The newborns slept peacefully, cradled in the arms of their mothers, while researchers gently attached 128 electrodes to their tiny heads.
Each infant then heard two recordings, one of their mom pronouncing a single syllable and one of a female nurse making the same sound. But the reaction in their brains - as recorded by the electrodes - was completely different, scientists at the University of Montreal discovered.
Mom's voice activated circuitry in the left hemisphere that is associated with language processing as well as the area that controls the movement of the mouth during speech, said University of Montreal psychologist Maryse Lassonde. The nurse's voice activated the right side of the brain, which is associated with voice recognition.
The 16 newborns were tested within 24 hours of their birth, and the distinct way they responded to such similar sounds suggest that mothers jump-start the process of learning language in their babies. The work, published this week in the journal Cerebral Cortex, adds to growing understanding of how infants start to learn language from the minute they are born.
"It is amazing what babies can do," says Dr. Lassonde, who also works at the Saint-Justine University Hospital Research Centre.
Previous research has shown that when babies hear an "A" for example, they will make the mouth shapes needed to imitate the sound, even if it is the first time they have heard it spoken.
"The baby hears the sound and tries to reproduce it," said Dr. Lassonde. This explains why the brain circuitry that controls the mouth and tongue during speech was active when each infant listened to the voice of his or her mother.
Dr. Lassonde and her colleagues are now doing a similar experiment to see if preterm babies respond in the same way. She is also interested in the role of fathers in helping their newborns learn language.
One of the babies who took part in the experiment was her granddaughter, Maika Ptito-Brisson. Her father's voice triggered a huge response in her brain, said Dr. Lassonde, but it will take another experiment to see if this is the case with other infants.

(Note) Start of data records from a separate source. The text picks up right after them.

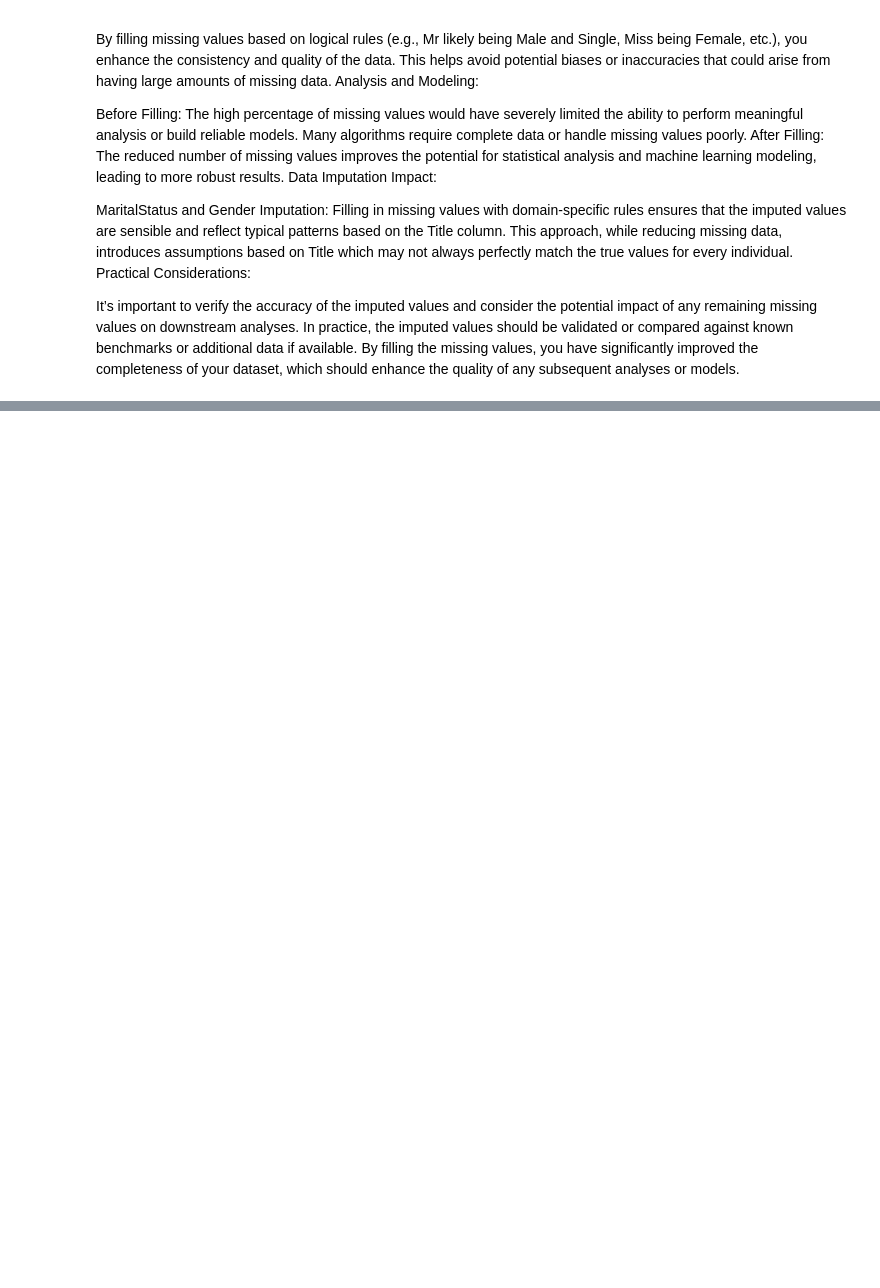
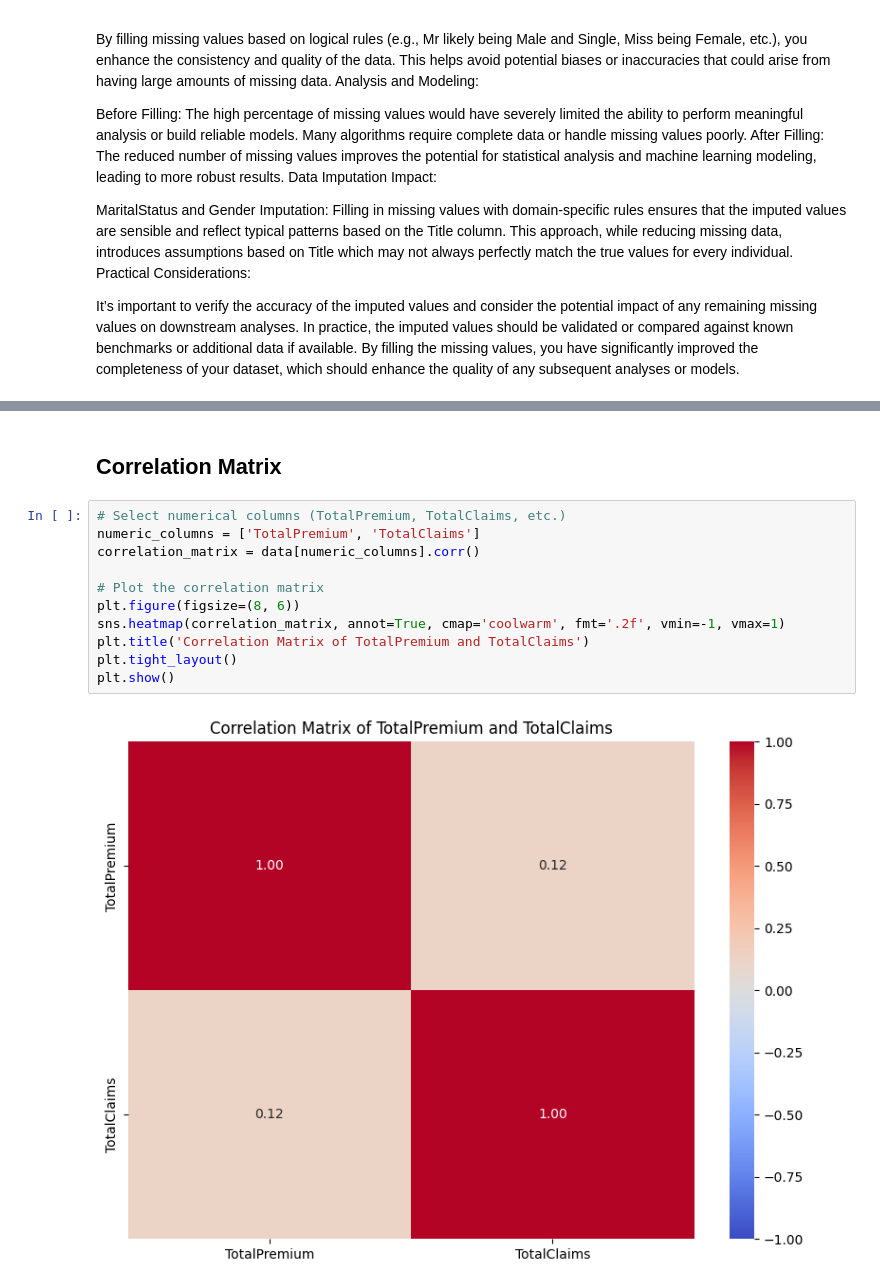
Before and after one commit to Ermi23/Claim-And-Risk-Analytics-for-Insurance, a Jupyter notebook: notebooks/Insurance_Data_EDA.ipynb, the cells around one changed output, grey strips where cells are left out. Cells and saved outputs as stored; diff of their text form; blank space fills up the shorter version.

```diff
--- a/notebooks/Insurance_Data_EDA.ipynb
+++ b/notebooks/Insurance_Data_EDA.ipynb
@@ -440,0 +457,15 @@ By filling the missing values, you have significantly improved the completeness
+# %% [markdown]
+## Correlation Matrix
+# %%
+# Select numerical columns (TotalPremium, TotalClaims, etc.)
+numeric_columns = ['TotalPremium', 'TotalClaims']
+correlation_matrix = data[numeric_columns].corr()
+
+# Plot the correlation matrix
+plt.figure(figsize=(8, 6))
+sns.heatmap(correlation_matrix, annot=True, cmap='coolwarm', fmt='.2f', vmin=-1, vmax=1)
+plt.title('Correlation Matrix of TotalPremium and TotalClaims')
+plt.tight_layout()
+plt.show()
+# %% [output]
+[figure, added]
```
Also changed, not shown: parts of 5 cells of this notebook.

The two recordings the babies heard lasted less than a second, the time it takes to pronounce a short "A" vowel sound. But the response was dramatic, even if the newborns were dozing.
It wasn't painful for them to have the electrodes put on their heads, Dr. Lassonde said. Each one had a small sponge on its end, which became sticky when dipped in lukewarm water.
The babies stayed in the arms of their mothers the entire time, and their heartbeats and temperature were carefully monitored.
The work builds on earlier discoveries that babies have an innate capacity for learning language. Newborns prefer hearing speech to non-speech sounds and can discriminate words that convey meaning on their own - nouns and verbs - from those that don't, such as articles and conjunctions.
At six months, they recognize sounds from many languages, not just the ones spoken by their parents. They lose that ability before they turn one, unless they hear a language consistently.
Just as babies seem built to learn language, mothers and fathers also seem naturally to change the way they speak to their infants.
"Motherese," as it is called, is high-pitched, slow-motion and repetitive, but research suggests it is what babies need to hear.
To make sure the infants in the study weren't simply responding to "motherese," Dr. Lassonde and her colleagues asked a nurse who has children to make the same "A" sound as the mothers. The moms also met the nurse several times before they gave birth, so their infants heard the nurse's voice while they were in the womb.